See, Jean is a school PE teacher in 1980s Britain. Margaret Thatcher’s voice is booming from the TV and the radio, promoting a new law that would criminalise homosexuality. And gay is exactly what Jean is. She lives a double life; one as a divorced teacher and another as a lesbian in a happy relationship with Viv (Kerrie Hayes), who’s more open about her sexuality.
Jean’s life starts coming apart at the seams with the arrival of a new student, Lois (Lucy Halliday). Lois is sporty like Jean, and one night, Jean finds Lois at the gay bar she frequents. When Lois gets bullied by a popular student, Siobhan, Jean reaches a breaking point.
There is a lot of misery to be found in Blue Jean. It’s a film that reduces being gay to a struggle. Yet director Georgia Oakley, making her directorial feature debut here, handles it with grace and never resorts to melodrama to deliver her story.
Rosy McEwen is compelling as Jean. Her performance is nuanced and delicate, and while it’s also restrained, McEwen never holds anything back.

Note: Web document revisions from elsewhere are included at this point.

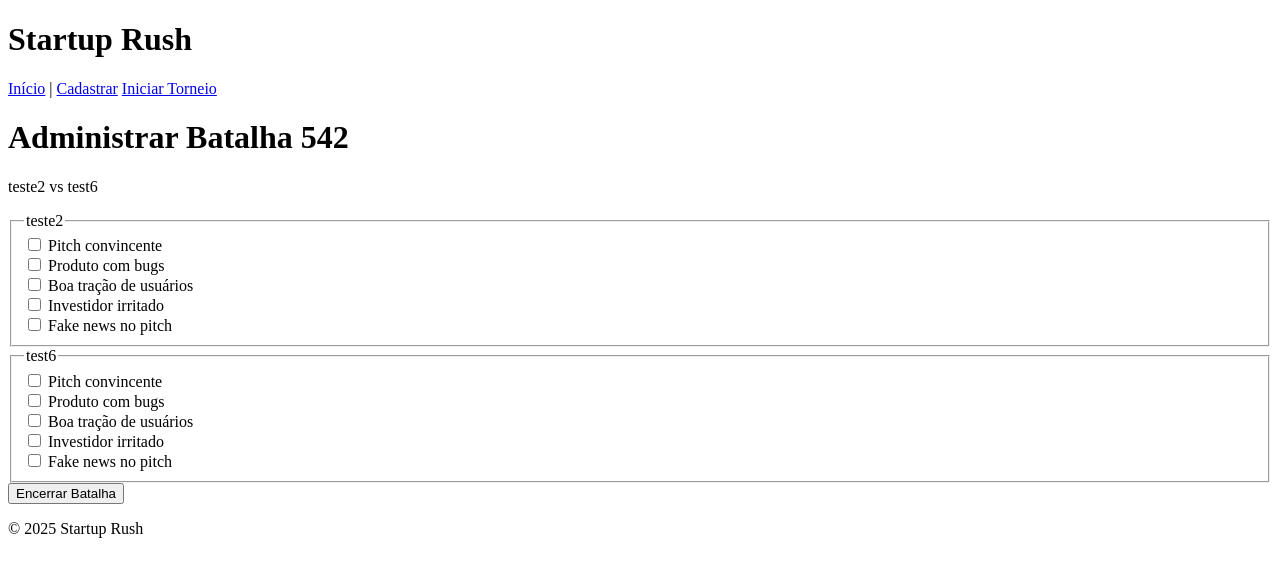
After one commit to BernardoBelleza/ProjectSTARTup, a Django app: page /torneio/batalha/542/administrar/ in a window 1280 px wide. The commit adds this page. Shown: the top 577 px of the page. Run offline with Django 5.2, Linux system fonts and the light colour scheme; data comes from the database, SQL or seed files in the repository; both versions use the stored data as it was after the commit.

Commit message:
Implement tournament management features and update templates
- Added functionality to manage battles, including event tracking and winner determination.
- Updated URLs to simplify battle listing and management.
- Enhanced templates for displaying battles and managing events.
- Refactored views to support new battle management logic.

```diff
--- /dev/null
+++ b/startup_rush/torneio/templates/torneio/administrar_batalha.html
@@ -0,0 +1,49 @@
+{# torneio/templates/torneio/administrar_batalha.html #}
+{% extends "torneio/base.html" %}
+{% block content %}
+  <h1>Administrar Batalha {{ batalha.id }}</h1>
+  <p>
+    {{ batalha.primeiraStartup.nome }}
+    vs
+    {{ batalha.segundaStartup.nome }}
+  </p>
+
+  <form method="post">
+    {% csrf_token %}
+
+    {# Checkboxes para a primeira startup #}
+    <fieldset>
+      <legend>{{ batalha.primeiraStartup.nome }}</legend>
+      {% for key,label in tipos_de_evento %}
+        <label>
+          <input
+            type="checkbox"
+            name="eventos"
+            value="{{ batalha.primeiraStartup.id }}:{{ key }}"
+          >
+          {{ label }}
+        </label><br>
+      {% endfor %}
+    </fieldset>
+
+    {# Checkboxes para a segunda startup #}
+    <fieldset>
+      <legend>{{ batalha.segundaStartup.nome }}</legend>
+      {% for key,label in tipos_de_evento %}
+        <label>
+          <input
+            type="checkbox"
+            name="eventos"
+            value="{{ batalha.segundaStartup.id }}:{{ key }}"
+          >
+          {{ label }}
+        </label><br>
+      {% endfor %}
+    </fieldset>
+
+    {# Botão para encerrar a batalha com toda a lógica de pontuação #}
+    <button type="submit" name="acao" value="encerrar">Encerrar Batalha</button>
+  </form>
+
+
+{% endblock %}
--- a/startup_rush/torneio/templates/torneio/base.html
+++ b/startup_rush/torneio/templates/torneio/base.html
@@ -10,7 +10,7 @@
     <nav>
       <a href="{% url 'torneio:home' %}">Início</a> |
       <a href="{% url 'torneio:cadastro_startup' %}">Cadastrar</a>
-      <a href="{% url 'torneio:iniciar_torneio' %}">Listar Batalhas</a>
+      <a href="{% url 'torneio:iniciar_torneio' %}">Iniciar Torneio</a>
     </nav>
   </header>
   <main>
--- a/startup_rush/torneio/urls.py
+++ b/startup_rush/torneio/urls.py
@@ -12,10 +12,26 @@ urlpatterns = [
       views.iniciar_torneio,
       name='iniciar_torneio'
     ),
-    # path('listar_batalhas/', views.listar_batalhas,  name='listar_batalhas'),
+    # # path('listar_batalhas/', views.listar_batalhas,  name='listar_batalhas'),
+    # path(
+    # 'rodada/<int:rodada_numero>/batalhas/',
+    # views.listar_batalhas,
+    # name='listar_batalhas'
+    # ),
+
     path(
-    'rodada/<int:rodada_numero>/batalhas/',
-    views.listar_batalhas,
+    'batalhas/',
+    views.listar_batalhas,     # agora a view não recebe rodada_numero
     name='listar_batalhas'
     ),
+    path(
+      'batalha/<int:batalha_id>/administrar/',
+      views.administrar_batalha,
+      name='administrar_batalha'
+    ),
+    # path(
+    #     'batalha/<int:batalha_id>/encerrar/',
+    #     views.encerrar_batalha,
+    #     name='encerrar_batalha'
+    # ),
 ]
--- a/startup_rush/torneio/views.py
+++ b/startup_rush/torneio/views.py
@@ -1,5 +1,5 @@
 from django.shortcuts import render, redirect
-from .models import Startup, Rodada, Batalha
+from .models import Startup, Rodada, Batalha, Evento
 from .forms import StartupForm
 import random
 from django.http import HttpResponse
@@ -33,8 +33,24 @@ def iniciar_torneio(request):
             'error': 'Cadastre entre 4 e 8 startups em número par para iniciar.'
         })
 
-    proximaRodada = Rodada.objects.count() + 1
-    rodada = Rodada.objects.create(numeroDaRodada=proximaRodada)
+     # 2) Busca a última rodada, se existir
+    # pega quantas rodadas já existem
+    numero_de_rodadas = Rodada.objects.count()
+
+    if numero_de_rodadas == 0:
+        # ultima = 1
+        rodada = Rodada.objects.create(numeroDaRodada=1)
+    else:
+        # pega todas as rodadas em um QuerySet (que por padrão vem ordenado pelo id,
+        # o que equivale à ordem de criação) e acessa pelo índice
+        return redirect('torneio:listar_batalhas')
+        # todas = Rodada.objects.all()
+        # ultima = todas[numero_de_rodadas - 1]
+        # rodada = Rodada.objects.create(numeroDaRodada=ultima.numeroDaRodada)
+    # ultima = Rodada.objects.order_by('-numeroDaRodada').first()
+
+    # proximaRodada = Rodada.objects.count() + 1
+    # rodada = Rodada.objects.create(numeroDaRodada=ultima.numeroDaRodada)
 
 
     startups = list(Startup.objects.all())
@@ -53,19 +69,278 @@ def iniciar_torneio(request):
 
 
      # agora sim redireciona para listar batalhas dessa rodada
-    return redirect('torneio:listar_batalhas', rodada_numero=rodada.numeroDaRodada)
+    # return redirect('torneio:listar_batalhas', rodada_numero=rodada.numeroDaRodada)
+    return redirect('torneio:listar_batalhas')
+
+# def listar_batalhas(request, rodada_numero):
+#     # filtra todas que casem com o número; pode retornar lista vazia
+#     rodadas = Rodada.objects.filter(numeroDaRodada=rodada_numero)
+#     # if not rodadas:
+#     #     return HttpResponse("Rodada não encontrada", status=404)
+
+#     # pega o primeiro (e único) elemento da lista
+#     rodada = rodadas[0]
+#     batalhas = rodada.batalha_set.all()
+#     return render(request, 'torneio/listar_batalhas.html', {
+#         'rodada': rodada,
+#         'batalhas': batalhas,
+#     })
+
+def listar_batalhas(request):
+    """
+    Lista todas as batalhas de todas as rodadas já criadas.
+    Se a última rodada estiver 100% concluída, gera a próxima rodada
+    usando apenas os vencedores e exibe estas batalhas também.
+    """
+    # 1) Carrega todas as rodadas existentes, em ordem crescente
+    rodadas = list(Rodada.objects.order_by('numeroDaRodada'))
+
+    if rodadas:
+        ultima = rodadas[-1]  # a rodada de maior número
+        # 2) Verifica se há alguma batalha pendente nela
+        pendentes = Batalha.objects.filter(rodada=ultima, concluida=False).exists()
+
+        # 3) Se a última rodada estiver totalmente concluída, garantimos que
+        #    exista a próxima rodada usando só os vencedores
+        if not pendentes:
+            # checa se a próxima rodada já foi criada (por safety)
+            proximo_num = ultima.numeroDaRodada + 1
+            prox = Rodada.objects.filter(numeroDaRodada=proximo_num).first()
+            if not prox:
+                # pega apenas os vencedores da última
+                vencedores = [b.vencedor for b in Batalha.objects.filter(rodada=ultima)]
+                # cria a nova rodada
+                prox = Rodada.objects.create(numeroDaRodada=proximo_num)
+                # embaralha e pareia só os vencedores
+                random.shuffle(vencedores)
+                while vencedores:
+                    s1 = vencedores.pop(0)
+                    s2 = vencedores.pop(0)
+                    Batalha.objects.create(
+                        primeiraStartup=s1,
+                        segundaStartup=s2,
+                        rodada=prox
+                    )
+            # adiciona a próxima rodada no final da lista
+            rodadas.append(prox)
+
+    # 4) Para cada rodada, busca suas batalhas
+    todas_batalhas = []
+    for r in rodadas:
+        batalhas_da_rodada = list(Batalha.objects.filter(rodada=r))
+        todas_batalhas.append({
+            'rodada': r,
+            'batalhas': batalhas_da_rodada
+        })
+
+    # 5) Renderiza o template passando o histórico completo
+    return render(request, 'torneio/listar_batalhas.html', {
+        'todas_rodadas': todas_batalhas
+    })
+
+def administrar_batalha(request, batalha_id):
+    # 1) Buscar batalha
+    try:
+        batalha = Batalha.objects.get(pk=batalha_id)
+    except Batalha.DoesNotExist:
+        return HttpResponse("Batalha não encontrada", status=404)
+
+    # 2) Carregar eventos já salvos
+    eventos = Evento.objects.filter(batalha=batalha)
+
+    if request.method == 'POST':
+        # Captura qual botão foi clicado
+        acao = request.POST.get('acao')
+
+        # 3) Registrar todos os checkboxes marcados
+        #    request.POST.getlist('eventos') devolve lista de strings "startupId:TIPO"
+        marcados = request.POST.getlist('eventos')
+        for item in marcados:
+            startup_id, tipo = item.split(':')
+            # Evita duplicar o mesmo evento duas vezes
+            existe = Evento.objects.filter(
+                batalha=batalha,
+                startup_id=startup_id,
+                tipo=tipo
+            ).exists()
+            if not existe:
+                Evento.objects.create(
+                    batalha=batalha,
+                    startup_id=startup_id,
+                    tipo=tipo
+                )
+
+        # 4) Se clicou em “Encerrar Batalha”, calcula vencedor
+        if acao == 'encerrar':
+            # Pontuações por tipo
+            valores = {
+                'PITCH': 6,
+                'BUGS': -4,
+                'TRACAO': 3,
+                'INVESTIRRITADO': -6,
+                'FAKENEWS': -8,
+            }
+            # inicializa placar
+            placar = {
+                batalha.primeiraStartup.id: 0,
+                batalha.segundaStartup.id:  0,
+            }
+            # soma eventos
+            for ev in Evento.objects.filter(batalha=batalha):
+                placar[ev.startup.id] += valores[ev.tipo]
+
+            # desempate Shark Fight
+            id1 = batalha.primeiraStartup.id
+            id2 = batalha.segundaStartup.id
+            if placar[id1] == placar[id2]:
+                escolhido = random.choice([id1, id2])
+                placar[escolhido] += 2
+
+            # define vencedor
+            vencedor_id = id1 if placar[id1] > placar[id2] else id2
+            vencedor = Startup.objects.get(pk=vencedor_id)
+
+            # salva vencedor e soma 30 pontos
+            batalha.vencedor = vencedor
+            batalha.concluida = True
+            batalha.save()
+
+            vencedor.pontos += 30
+            vencedor.save()
+
+            # redireciona para a listagem da rodada
+            return redirect(
+                'torneio:listar_batalhas',
+                # rodada_numero=batalha.rodada.numeroDaRodada
+            )
+
+        # Se foi apenas “Salvar Eventos”, recarrega a página pra ver o histórico
+        return redirect('torneio:administrar_batalha', batalha_id=batalha.id)
+
+    # 5) GET: exibe o formulário
+    tipos_de_evento = Evento.POSSIVEIS_EVENTOS
+    participantes   = [batalha.primeiraStartup, batalha.segundaStartup]
+
+    return render(request, 'torneio/administrar_batalha.html', {
+        'batalha': batalha,
+        'eventos': eventos,
+        'tipos_de_evento': tipos_de_evento,
+        'participantes': participantes,
+    })
 
 
-def listar_batalhas(request, rodada_numero):
-    # filtra todas que casem com o número; pode retornar lista vazia
-    rodadas = Rodada.objects.filter(numeroDaRodada=rodada_numero)
-    # if not rodadas:
-    #     return HttpResponse("Rodada não encontrada", status=404)
+# def administrar_batalha(request, batalha_id):
+#     # 1) Buscar a batalha ou retornar 404 simples
+#     try:
+#         batalha = Batalha.objects.get(pk=batalha_id)
+#     except Batalha.DoesNotExist:
+#         return HttpResponse("Batalha não encontrada", status=404)
 
-    # pega o primeiro (e único) elemento da lista
-    rodada = rodadas[0]
-    batalhas = rodada.batalha_set.all()
-    return render(request, 'torneio/listar_batalhas.html', {
-        'rodada': rodada,
-        'batalhas': batalhas,
-    })
+#     # 2) Se vier POST, registra um novo evento
+#     if request.method == 'POST':
+#         # ler os valores enviados pelo form
+#         startup_id = request.POST.get('startup')
+#         tipo_evento = request.POST.get('tipo')
+
+#         # buscar a startup selecionada
+#         try:
+#             startup = Startup.objects.get(pk=startup_id)
+#         except Startup.DoesNotExist:
+#             return HttpResponse("Startup inválida", status=400)
+
+#         # criar e salvar o Evento
+#         evento = Evento(
+#             batalha=batalha,
+#             startup=startup,
+#             tipo=tipo_evento
+#         )
+#         evento.save()
+
+#         # após salvar, recarrega a mesma página para listar de novo
+#         return redirect('torneio:administrar_batalha', batalha_id=batalha.id)
+
+#     # 3) Para GET, buscar todos os eventos dessa batalha
+#     eventos = Evento.objects.filter(batalha=batalha)
+
+#     # 4) Preparar listas para o form manual
+#     #    - tipos de evento (tuplas do modelo)
+#     tipos_de_evento = Evento.POSSIVEIS_EVENTOS
+#     #    - startups que participam desta batalha
+#     participantes = [
+#         batalha.primeiraStartup,
+#         batalha.segundaStartup
+#     ]
+
+#     # 5) Renderizar o template com tudo no contexto
+#     return render(request, 'torneio/administrar_batalha.html', {
+#         'batalha': batalha,
+#         'eventos': eventos,
+#         'tipos_de_evento': tipos_de_evento,
+#         'participantes': participantes,
+#     })
+
+
+
+
+# def encerrar_batalha(request, batalha_id):
+#     # 1) carrega a batalha
+#     try:
+#         batalha = Batalha.objects.get(pk=batalha_id)
+#     except Batalha.DoesNotExist:
+#         return HttpResponse("Batalha não encontrada", status=404)
+
+#     # 2) pega todos os eventos dessa batalha
+#     eventos = Evento.objects.filter(batalha=batalha)
+
+#     # inicializa o placar das duas startups
+#     placar = {
+#         batalha.primeiraStartup.id: 0,
+#         batalha.segundaStartup.id:  0,
+#     }
+
+#     # para cada evento, calcula quantos pontos vale
+#     for evento in eventos:
+#         tipo_evento     = evento.tipo              # ex: 'PITCH', 'BUGS', ...
+#         startup_id      = evento.startup.id        # ID da startup que recebeu o evento
+
+#         # atribui manualmente o valor de cada tipo
+#         if tipo_evento == 'PITCH':
+#             pontos = 6
+#         elif tipo_evento == 'BUGS':
+#             pontos = -4
+#         elif tipo_evento == 'TRACAO':
+#             pontos = 3
+#         elif tipo_evento == 'INVESTIRRITADO':
+#             pontos = -6
+#         elif tipo_evento == 'FAKENEWS':
+#             pontos = -8
+#         else:
+#             pontos = 0
+
+#         # acumula no placar daquela startup
+#         placar[startup_id] = placar[startup_id] + pontos
+
+#     # 3) desempate “Shark Fight”
+#     id1 = batalha.primeiraStartup.id
+#     id2 = batalha.segundaStartup.id
+#     if placar[id1] == placar[id2]:
+#         vencedor_id = random.choice([id1, id2])
+#         placar[vencedor_id] += 2
+#     else:
+#         vencedor_id = id1 if placar[id1] > placar[id2] else id2
+
+#     vencedor = Startup.objects.get(pk=vencedor_id)
+
+#     # 4) marca vitória e atualiza pontos persistentes
+#     batalha.vencedor  = vencedor
+#     batalha.concluida = True
+#     batalha.save()
+
+#     vencedor.pontos += 30
+#     vencedor.save()
+
+#     # 5) volta para a listagem de batalhas da mesma rodada
+#     return redirect(
+#         'torneio:listar_batalhas',
+#         rodada_numero=batalha.rodada.numeroDaRodada
+#     )
```
Also changed, not shown: startup_rush/torneio/templates/torneio/listar_batalhas.html (+22 -12 lines), startup_rush/db.sqlite3, startup_rush/torneio/models.py (line endings or trailing spaces).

Her huge eyes communicate Jean’s internal conflict well. Equally great is Lucy Halliday, as Lois and the two have great chemistry together.
Blue Jean feels a little unfinished, its script is one more polish away from a truly spectacular film. While Oakley aptly focuses on how society and even Jean’s fellow teachers so quickly and easily demonise gay people, the film lacks a sense of the bigger picture. While we all know the stakes all too well, Oakley doesn’t show them enough to give her film a sense of urgency.
The production design is one of the film’s biggest strengths. The grey, dull, damp Tyneside is brought to life with care and details. It feels like an appropriately lived-in world rather than a series of sets that the actors temporarily inhabit. There is texture to the grainy cinematography by Victor Seguin, which gives it a specific flavour and sense of the times.
But Blue Jean still feels like a very one-sided exploration of being a lesbian. Most of these women have short hair and hairy armpits and are overwhelmingly masc-representing and almost all white. A more varied palette of women is desperately needed here, it would allow Blue Jean to be more authentic and accessible.
It’s still a very impressive feature debut from Oakley. She handles the subject matter with empathy, but Blue Jean is still needlessly serious and lacks focus in the narrative. It could have been more dramatic, but the great performances saved the day.
Blue Jean screened at the BFI London Film Festival on October 6 and is now cinemas.